Albert Einstein (1879-1955)
Einstein was born in Ulm, Germany on Mar. 14, 1879. Einstein's parents, who were non observant Jews, moved from Ulm to Munich when Einstein was an infant. Around 1886 Albert Einstein began his school career in Munich. As well as his violin lessons, which he had from age six to age thirteen, he also had religious education at home where he was taught Judaism. In 1895 Einstein failed an examination that would have allowed him to study for a diploma as an electrical engineer at the Eidgenössische Technische Hochschule (ETH) in Zurich. Einstein renounced German citizenship in 1896 and was to be stateless for a number of years. He did not even apply for Swiss citizenship until 1899, citizenship being granted in 1901. Following the failing of the entrance exam to the ETH, Einstein attended secondary school at Aarau planning to use this route to enter the ETH in Zurich.
ndeed Einstein succeeded with his plan graduating in 1900 as a teacher of mathematics and physics.
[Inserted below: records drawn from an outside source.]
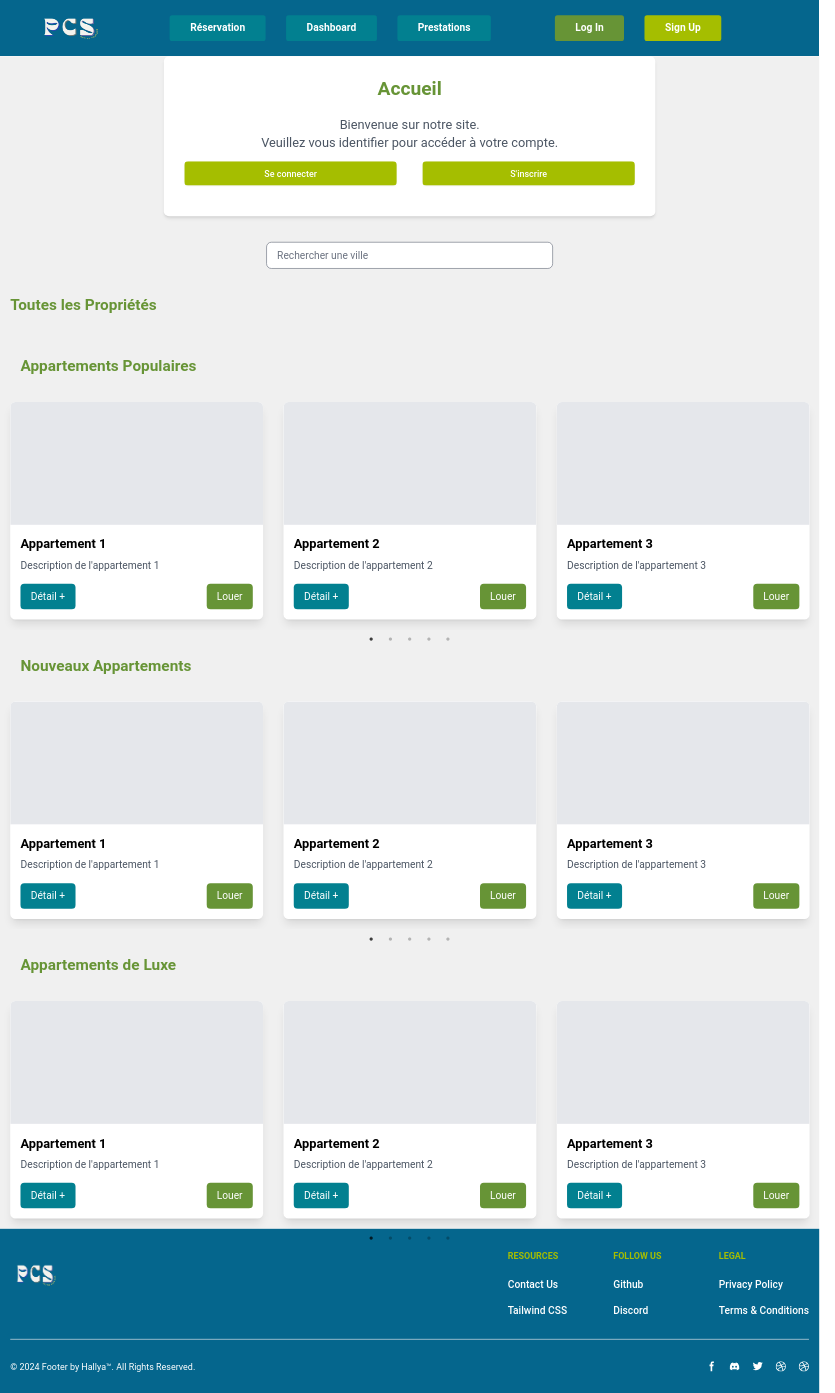
Repository: HATTOUNGBRE/ProjetAnnuel2
Page: / (app in FRONT/)
These files come from the project's save history. The page is drawn as it stood at one moment and after the next save; the edit follows.
The browser window is 1280 px wide. The page is 1305 px wide, then 1280 px, then 1305 px, so the pictures cover 1305 px, including what lies to the right of the window. The pictures show the whole page, at 64% of full size.
The page's requests for data from a server got no answer. An inner scrolling area shows only its first screen. The project was rebuilt for these pictures with package versions that can differ from the ones it lists, and the page was loaded fresh each time. No one was signed in, and anything a server would have sent is missing. Also part of the build but not shown: FRONT/vite.config.js, FRONT/src/components/PropertyCard.jsx, FRONT/src/components/Contact.jsx, FRONT/src/components/CatUser.jsx, FRONT/src/components/Login.jsx, FRONT/src/components/prestataire/PrestataireType.jsx, FRONT/src/components/prestataire/PrestataireDetails.jsx, FRONT/src/components/Account.jsx and 14 more.

Above is the page before, as saved 2024-06-27 15:02:20.

After the next save:
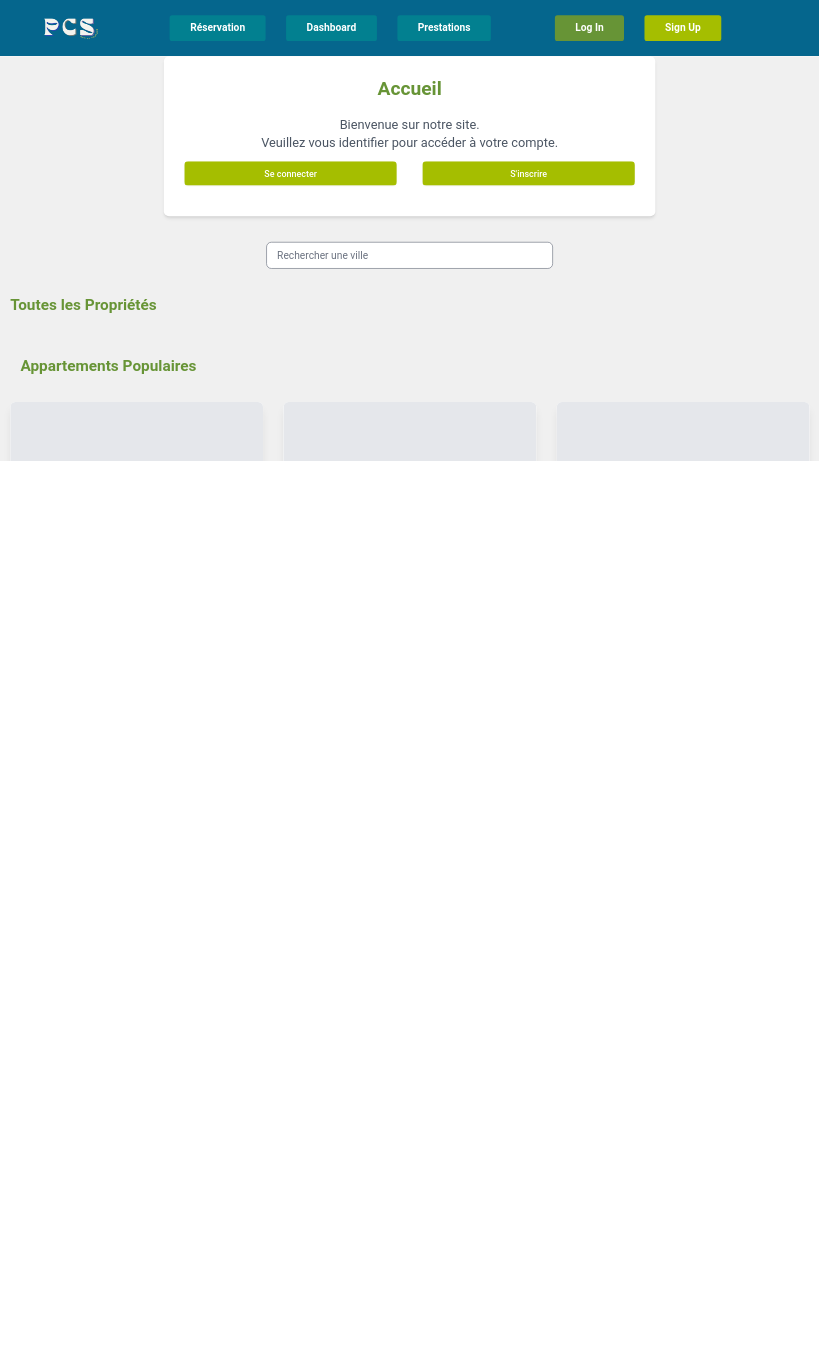
Saved 67 s later.
--- a/FRONT/src/App.css
+++ b/FRONT/src/App.css
@@ -8,6 +8,8 @@
   margin: 0;
   padding: 0;
   font-family: 'Roboto', sans-serif;
+  overflow-x: auto;
+  overflow-y: auto;
 }
 
 

After the 5 saves that followed:
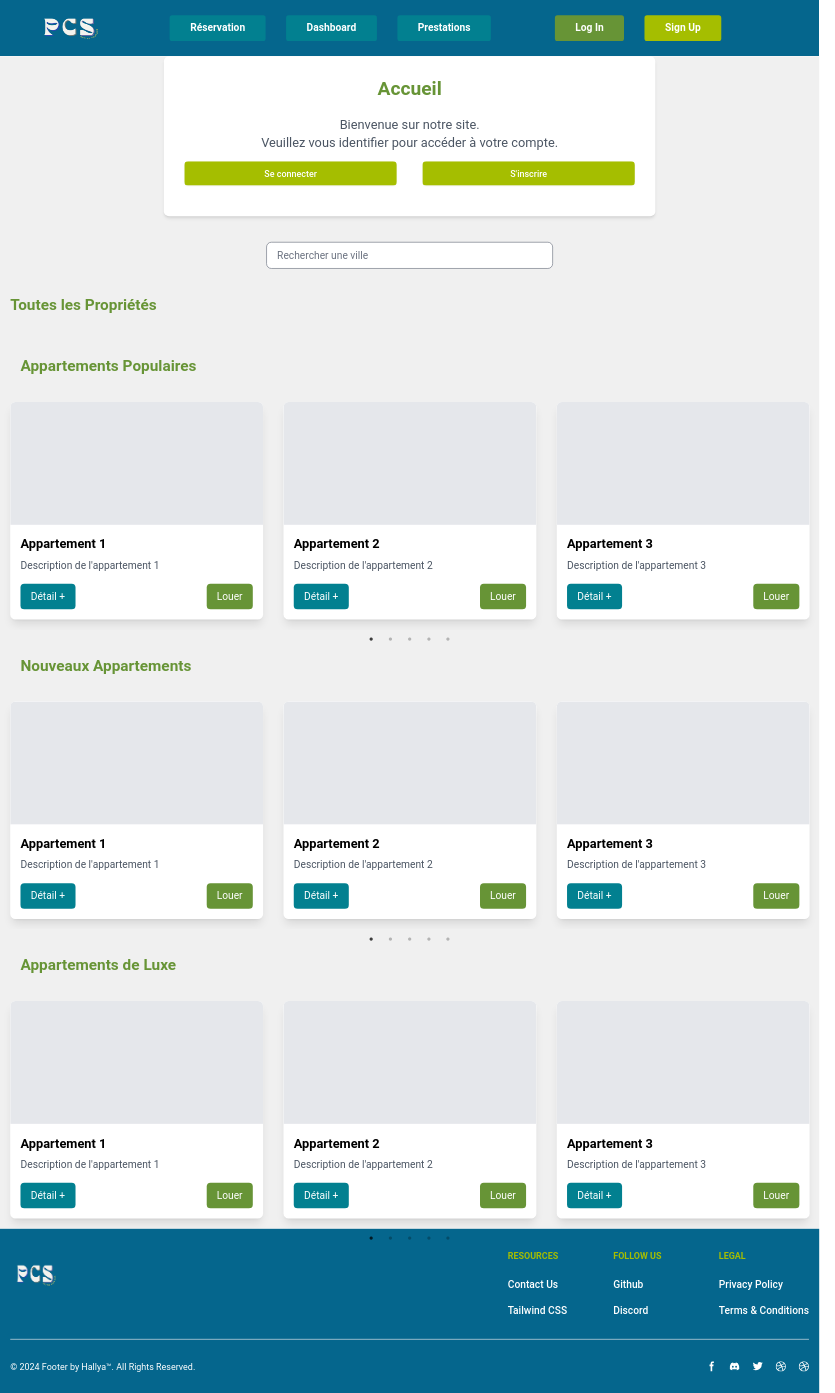
The 5 saves are shown as one change because 1 did not build or start and 3 left the picture as it was.
The last was saved 54 s later.
--- a/FRONT/src/App.css
+++ b/FRONT/src/App.css
@@ -8,8 +8,6 @@
   margin: 0;
   padding: 0;
   font-family: 'Roboto', sans-serif;
-  overflow-x: auto;
-  overflow-y: auto;
 }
One of his friends at ETH was Marcel Grossmann who was in the same class as Einstein. Einstein tried to obtain a post, writing to Hurwitz who held out some hope of a position but nothing came of it. Three of Einstein's fellow students, including Grossmann, were appointed assistants at ETH in Zurich but clearly Einstein had not impressed enough and still in 1901 he was writing round universities in the hope of obtaining a job, but without success. He did manage to avoid Swiss military service on the grounds that he had flat feet and varicose veins.
By mid 1901 he had a temporary job as a teacher, teaching mathematics at the Technical High School in Winterthur.Another temporary position teaching in a private school in Schaffhausen followed. Then Grossmann's father tried to help Einstein get a job by recommending him to the director of the patent office in Bern. Einstein was appointed as a technical expert third class. Einstein worked in this patent office from 1902 to 1909, holding a temporary post when he was first appointed, but by 1904 the position was made permanent and in 1906 he was promoted to technical expert second class. While in the Bern patent office he completed an astonishing range of theoretical physics publications, written in his spare time without the benefit of close contact with scientific literature or colleagues.
Einstein earned a doctorate from the University of Zurich in 1905 for a thesis "On a new determination of molecular dimensions". He dedicated the thesis to Grossmann. Before Albert Einstein turned his attention to fundamental questions of relative velocity and acceleration, he published a series of papers, starting in 1905, on diffusion, viscosity, and the photoelectric effect that would have ensured him a considerable reputation even if he had not later created the Special and General Theories of Relativity. His papers on diffusion came from his Ph. D. thesis. Diffusion had been studied extensively by that time, but was described in a completely phenomenological framework. Einstein's contributions were to propose:
- That Brownian motion of particles was the basically the same process as diffusion
- A formula for the average distance moved in a given time during Brownian motion
- A formula for the diffusion coefficient of a substance in terms of the radius of the diffusing particles or molecules and other known parameters
Einstein's second 1905 paper proposed what is today called the special theory of relativity. He based his new theory on a reinterpretation of the classical principle of relativity, namely that the laws of physics had to have the same form in any frame of reference. As a second fundamental hypothesis, Einstein assumed that the speed of light remained constant in all frames of reference, as required by Maxwell's theory. Later in 1905 Einstein showed how mass and energy were equivalent. Einstein was not the first to propose all the components of special theory of relativity. His contribution is unifying important parts of classical mechanics and Maxwell's electrodynamics.
By 1909 Einstein was recognised as a leading scientific thinker and in that year he resigned from the patent office. He was appointed a full professor at the Karl-Ferdinand University in Prague in 1911. In fact 1911 was a very significant year for Einstein since he was able to make preliminary predictions about how a ray of light from a distant star, passing near the Sun, would appear to be bent slightly, in the direction of the Sun. This would be highly significant as it would lead to the first experimental evidence in favour of Einstein's theory.
Einstein received the Nobel Prize in 1921 but not for relativity rather for his 1905 work on the photoelectric effect. In fact he was not present in December 1922 to receive the prize being on a voyage to Japan. Around this time he made many international visits. He had visited Paris earlier in 1922 and during 1923 he visited Palestine. After making his last major scientific discovery on the association of waves with matter in 1924 he made further visits in 1925, this time to South America.
By 1930 he was making international visits again, back to the United States. A third visit to the United States in 1932 was followed by the offer of a post at Princeton. The idea was that Einstein would spend seven months a year in Berlin, five months at Princeton. Einstein accepted and left Germany in December 1932 for the United States. The following month the Nazis came to power in Germany and Einstein was never to return there.